RECORDED INFORMATION:
═══

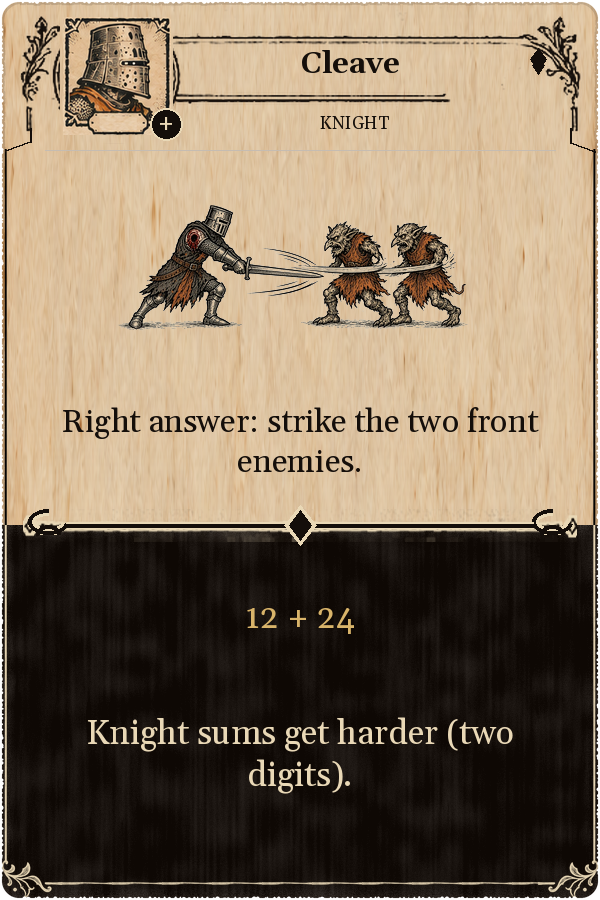
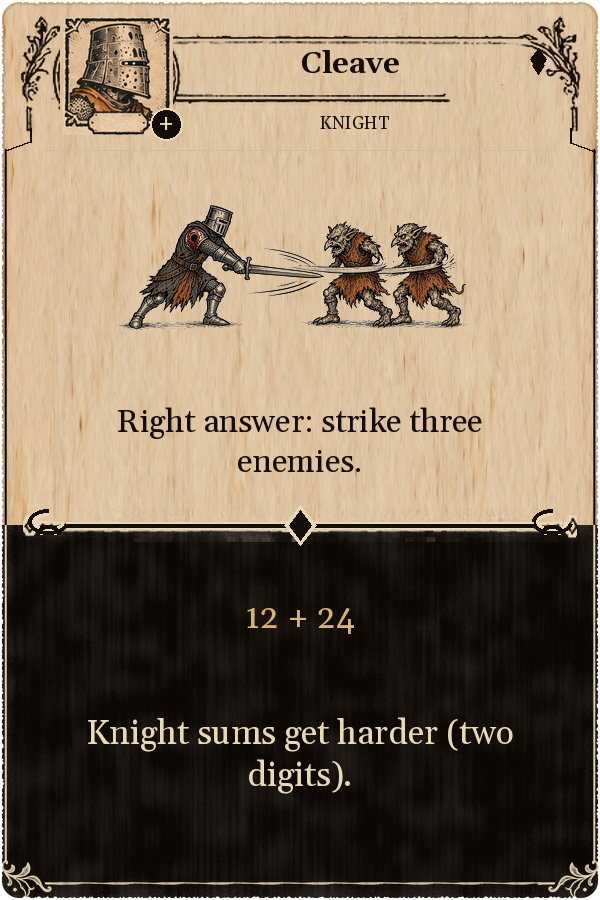
Cleave and Swing and a Miss: 'strike three enemies' text (Magnus approved)

Changed region(s): [[0.09, 0.4356, 0.9, 0.4978]]

diff --git a/src/data/upgrade_cards.js b/src/data/upgrade_cards.js
@@ -5,9 +5,9 @@ window.KM_DATA = window.KM_DATA || {};
 KM_DATA.upgradeCards = {
   offered: 2, // cards shown per pick
   list: [
-    { id: "cleave", owner: "knight", img: "assets/ui/cards/cleave.png", name: "Cleave",
+    { id: "cleave", owner: "knight", img: "assets/ui/cards/cleave.png?v=3t", name: "Cleave",
       effect: { knightTargets: 1 }, cost: { level: { knight: 1 } } },          // knight sums get two digits
-    { id: "swing_and_a_miss", owner: "knight", img: "assets/ui/cards/swing_and_a_miss.png", name: "Swing and a Miss",
+    { id: "swing_and_a_miss", owner: "knight", img: "assets/ui/cards/swing_and_a_miss.png?v=3t", name: "Swing and a Miss",
       effect: { knightTargets: 1 }, cost: { missChip: 1 } },                  // 1 heart unit (½ heart with half-hearts), never the last
     { id: "embers", owner: "firestarter", img: "assets/ui/cards/embers.png", name: "Embers",
       effect: { burn: 1 }, cost: { level: { firestarter: 2 } } },             // fire sums climb to tables up to 9

diff --git a/index.html b/index.html
@@ -49,7 +49,7 @@
 <script src="src/data/tomb.js?v=tomb-40"></script>
 <script src="src/data/chapters.js?v=crypt-1"></script>
 <script src="src/data/balance_try.js?v=cards-2"></script>
-<script src="src/data/upgrade_cards.js?v=cards-3"></script>
+<script src="src/data/upgrade_cards.js?v=cards-4"></script>
 <script src="src/data/wizard.js?v=village-jp-15b"></script>
 <script src="src/config/art_v10.js"></script>
 <script src="src/config/art_v10_apply.js?v=village-jp-15b"></script>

═══

TASK INSTRUCTIONS:
Scan the lines above, and whenever one holds the string "Cleave", copy it.

ANSWER SPACE:
Cleave and Swing and a Miss: 'strike three enemies' text (Magnus approved)
-    { id: "cleave", owner: "knight", img: "assets/ui/cards/cleave.png", name: "Cleave",
+    { id: "cleave", owner: "knight", img: "assets/ui/cards/cleave.png?v=3t", name: "Cleave",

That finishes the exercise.